The market of food and eating items is increasing day by
day. The food marketers are targeting children and
adolescents as customers with intention to affect their
food choice, food preference and ultimately food buying
behaviour. Market research shows that children wield
considerable power as consumers, and their influence on
family purchases goes beyond the selection of toys and
cereals. Children also exert a substantial influence on their
parents' consumer decision making and spending
(Hawkins et al., 2001). Blackwell et al. (2001) states that
adolescent influence on household spending varies by
product user and by degree. They have a greater influence
in decisions on purchases of products for their own use.
Though there have been many scholarly researches on consumer behaviour of children there is lack of systematic research on the consumer behaviour of children, and specifically the influence or role of consumer socialisation agents (such as parents, peers, retailers and school), can possibly be ascribed to the fact that marketers may think that it is inappropriate to regard children as a "market" (McNeal, 1973). The effects of advertising (and the role of the mass media as a socialisation agent) on children have, however, been the subject of considerable research during the past three decades (Meyer, 1987; Roedder, 1981; Macklin, 1987; Yavas & Abdul-Gader, 1993; Cardwell- Gardner & Bennett, 1999). The findings of a recent study by Carlson et al. (2001) indicate that parental styles plays vital role in determining the manner in which mothers socialise their children about television and television advertising. Children are difficult to study, and today's children live in a rapidly changing technological world. Research must therefore be undertaken to understand the consumer behaviour of children, and to ascertain the reasons why they feel and act the way they do.
In the Indian context, a limited number of studies have so far investigated the consumer behaviour of children. In order to assess the consumer behaviour of children it is very important to analyse the consumer socialisation process. A broad overview will be provided of the nature and processes of consumer socialisation and the research conducted in this field during the past few decades. A number of important marketing implications with respect to children's buying behaviour are discussed.
The study is exploratory in nature and done with help of
reviewing the previous findings in the field of consumer
behaviour of children.
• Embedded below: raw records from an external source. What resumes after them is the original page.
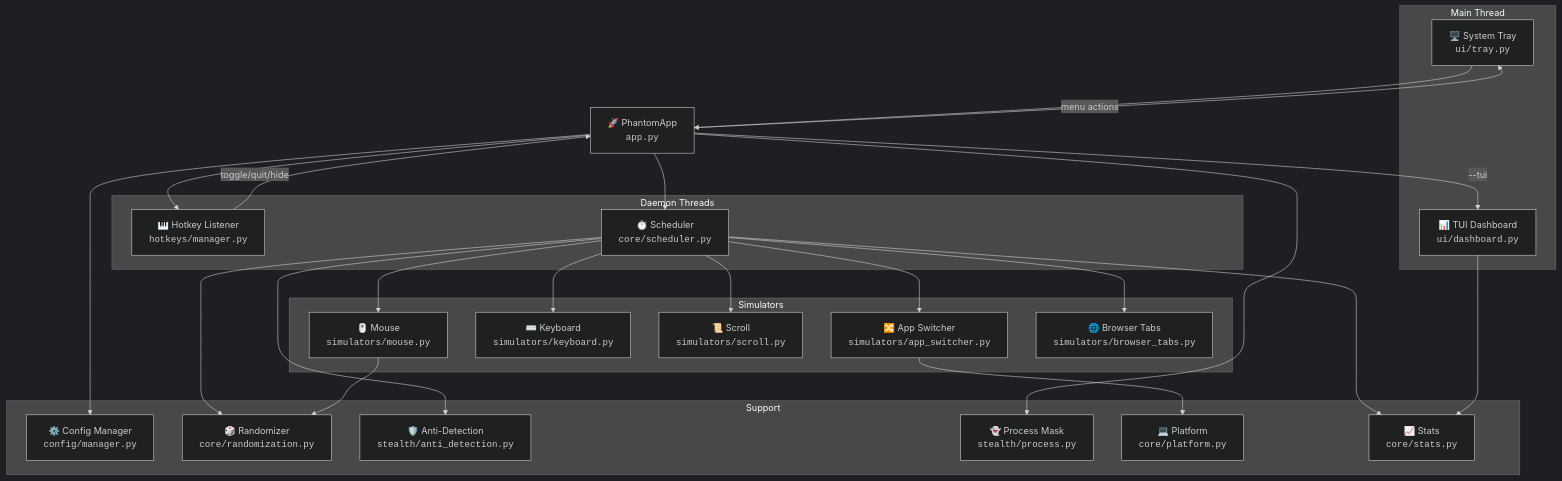
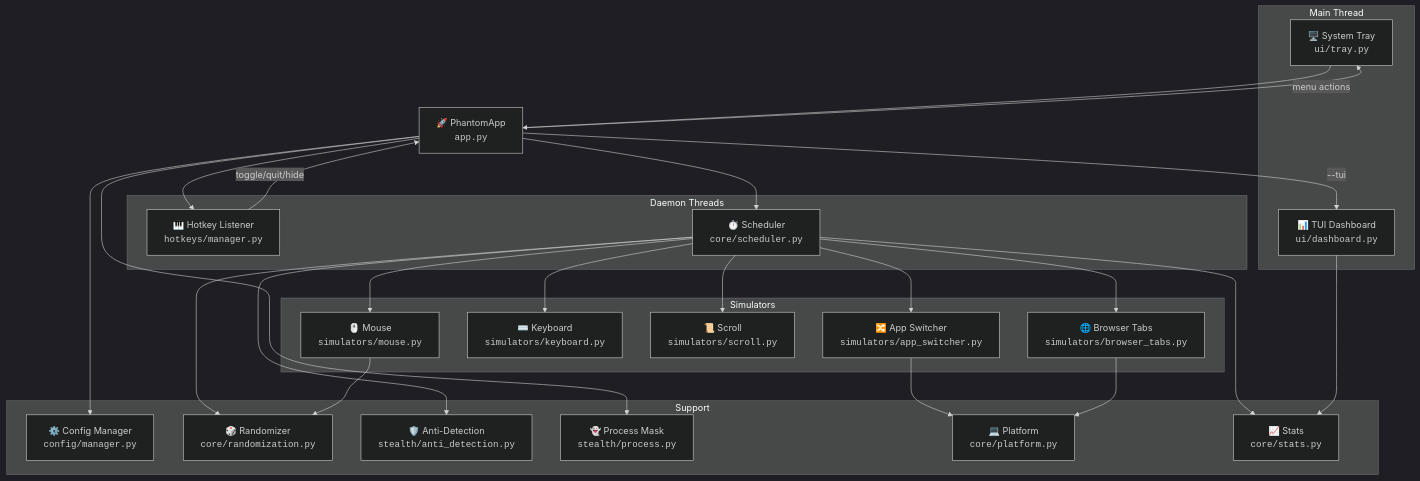
One commit to hammadxcm/go-phantom changed the sixth of 7 diagrams in README.md. Above: the diagram before and after it, drawn with Mermaid (dark theme). The commit also changed other lines of this file and 50 other files, not shown here.

````diff
--- a/README.md
+++ b/README.md
@@ -1095,53 +1112,54 @@
 ```mermaid
 graph TB
     subgraph "Main Thread"
         TRAY[🖥️ System Tray<br/><code>ui/tray.py</code>]
         DASH[📊 TUI Dashboard<br/><code>ui/dashboard.py</code>]
     end
 
     subgraph "Daemon Threads"
         HK[🎹 Hotkey Listener<br/><code>hotkeys/manager.py</code>]
         SCHED[⏱️ Scheduler<br/><code>core/scheduler.py</code>]
     end
 
     subgraph "Simulators"
         MOUSE[🖱️ Mouse<br/><code>simulators/mouse.py</code>]
         KB[⌨️ Keyboard<br/><code>simulators/keyboard.py</code>]
         SCROLL[📜 Scroll<br/><code>simulators/scroll.py</code>]
         APP[🔀 App Switcher<br/><code>simulators/app_switcher.py</code>]
         TABS[🌐 Browser Tabs<br/><code>simulators/browser_tabs.py</code>]
     end
 
     subgraph "Support"
         CFG[⚙️ Config Manager<br/><code>config/manager.py</code>]
         RAND[🎲 Randomizer<br/><code>core/randomization.py</code>]
         AD[🛡️ Anti-Detection<br/><code>stealth/anti_detection.py</code>]
         PROC[👻 Process Mask<br/><code>stealth/process.py</code>]
         PLAT[💻 Platform<br/><code>core/platform.py</code>]
         STATS[📈 Stats<br/><code>core/stats.py</code>]
     end
 
     APP_PY[🚀 PhantomApp<br/><code>app.py</code>] --> TRAY
     APP_PY -->|"--tui"| DASH
     APP_PY --> HK
     APP_PY --> SCHED
     APP_PY --> CFG
     APP_PY --> PROC
 
     SCHED --> STATS
     DASH --> STATS
 
     SCHED --> RAND
     SCHED --> AD
     SCHED --> MOUSE
     SCHED --> KB
     SCHED --> SCROLL
     SCHED --> APP
     SCHED --> TABS
 
     HK -->|toggle/quit/hide| APP_PY
     TRAY -->|menu actions| APP_PY
 
     MOUSE --> RAND
     APP --> PLAT
+    TABS --> PLAT
 ```
````
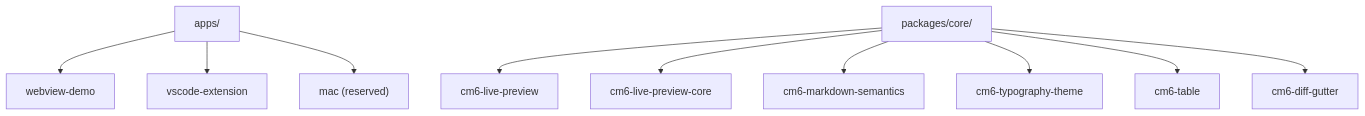
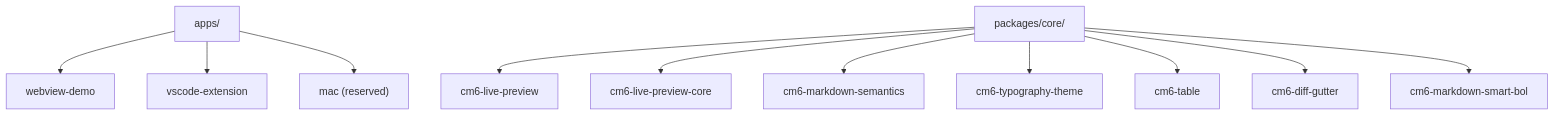
One commit to yuya296/MarkBloom changed the first of 3 diagrams in docs/architecture/overview.md. Above: the diagram before and after it, drawn with Mermaid. The commit also changed other lines of this file and 13 other files, not shown here.

Commit message:
feat: markdown smart bolをcore pluginとして追加

````diff
--- a/docs/architecture/overview.md
+++ b/docs/architecture/overview.md
@@ -18,13 +19,14 @@
 ```mermaid
 graph TD
   apps["apps/"] --> webviewDemo["webview-demo"]
   apps --> vscodeExtension["vscode-extension"]
   apps --> macReserved["mac (reserved)"]
 
   core["packages/core/"] --> livePreview["cm6-live-preview"]
   core --> livePreviewCore["cm6-live-preview-core"]
   core --> markdownSemantics["cm6-markdown-semantics"]
   core --> typographyTheme["cm6-typography-theme"]
   core --> cm6Table["cm6-table"]
   core --> cm6DiffGutter["cm6-diff-gutter"]
+  core --> cm6MarkdownSmartBol["cm6-markdown-smart-bol"]
 ```
````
Thus the objectives of the study are
as follows :
The process of consumer socialisation of children moves
through various cognitive and social phases on their
journey from birth to adolescence and adulthood.
Consumer socialisation (which is only a part of a child's
general socialisation) is described as "the processes by
which young people acquire skills, knowledge, and
attitudes relevant to their functioning as consumers in the
marketplace" (Ward, 1974). Although McNeal (1993)
sometimes refers to it as "consumer education" or
"consumer development", Ward's description of the
concept can be regarded as a universally accepted
definition (McGregor, 1999; John, 1999; Carlson &
Grossbart, 1994). John (1999) views consumer socialisation
as a process that occurs in the context of social and
cognitive development as children move through three
stages of consumer socialisation, namely the perceptual
stage (3-7 years), the analytical stage (7-11 years), and the
reflective stage (11-16 years). This latter stage, which is
particularly relevant for this study, is characterised by the
development of information processing skills (such as
interpreting advertising messages) and social skills.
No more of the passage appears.